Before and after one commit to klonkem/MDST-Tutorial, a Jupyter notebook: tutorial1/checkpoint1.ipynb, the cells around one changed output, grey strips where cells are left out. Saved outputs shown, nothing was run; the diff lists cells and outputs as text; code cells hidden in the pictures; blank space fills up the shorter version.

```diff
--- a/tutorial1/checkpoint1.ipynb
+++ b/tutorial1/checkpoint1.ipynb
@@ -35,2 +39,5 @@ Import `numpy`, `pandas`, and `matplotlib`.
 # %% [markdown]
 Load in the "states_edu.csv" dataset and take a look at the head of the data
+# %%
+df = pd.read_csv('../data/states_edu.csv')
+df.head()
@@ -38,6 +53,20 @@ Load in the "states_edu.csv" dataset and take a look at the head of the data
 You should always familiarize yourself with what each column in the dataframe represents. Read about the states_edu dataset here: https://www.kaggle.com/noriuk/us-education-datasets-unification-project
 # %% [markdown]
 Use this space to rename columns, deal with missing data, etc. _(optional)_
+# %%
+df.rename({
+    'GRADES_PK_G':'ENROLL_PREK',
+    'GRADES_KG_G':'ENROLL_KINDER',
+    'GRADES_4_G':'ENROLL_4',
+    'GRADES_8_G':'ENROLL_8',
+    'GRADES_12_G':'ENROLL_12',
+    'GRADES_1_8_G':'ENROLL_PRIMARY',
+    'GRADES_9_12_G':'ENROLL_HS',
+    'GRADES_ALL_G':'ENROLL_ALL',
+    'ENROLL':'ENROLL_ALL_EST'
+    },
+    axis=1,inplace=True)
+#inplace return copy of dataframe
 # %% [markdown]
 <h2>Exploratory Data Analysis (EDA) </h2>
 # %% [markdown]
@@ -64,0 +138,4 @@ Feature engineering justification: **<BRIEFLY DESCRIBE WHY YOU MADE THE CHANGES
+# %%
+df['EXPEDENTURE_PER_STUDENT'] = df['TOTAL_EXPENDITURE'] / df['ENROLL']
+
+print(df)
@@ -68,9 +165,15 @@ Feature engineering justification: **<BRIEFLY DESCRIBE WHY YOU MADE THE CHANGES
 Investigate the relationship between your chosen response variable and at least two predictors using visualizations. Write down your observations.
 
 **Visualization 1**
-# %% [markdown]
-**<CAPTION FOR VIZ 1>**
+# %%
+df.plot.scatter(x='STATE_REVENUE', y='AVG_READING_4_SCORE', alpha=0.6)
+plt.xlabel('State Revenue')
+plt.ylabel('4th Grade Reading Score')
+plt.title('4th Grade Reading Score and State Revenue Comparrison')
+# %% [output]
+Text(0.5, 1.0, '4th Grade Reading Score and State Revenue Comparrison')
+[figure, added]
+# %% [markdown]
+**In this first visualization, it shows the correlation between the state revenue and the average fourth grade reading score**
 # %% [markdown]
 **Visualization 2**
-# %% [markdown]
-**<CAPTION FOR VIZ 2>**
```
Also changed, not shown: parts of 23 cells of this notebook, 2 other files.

■ ■ ■ ■ ■

→ **ACTION ITEM**
Copy out each line of the records where the word "head" appears.

→ **RESPONSE BELOW**
 Load in the "states_edu.csv" dataset and take a look at the head of the data
+df.head()
@@ -38,6 +53,20 @@ Load in the "states_edu.csv" dataset and take a look at the head of the data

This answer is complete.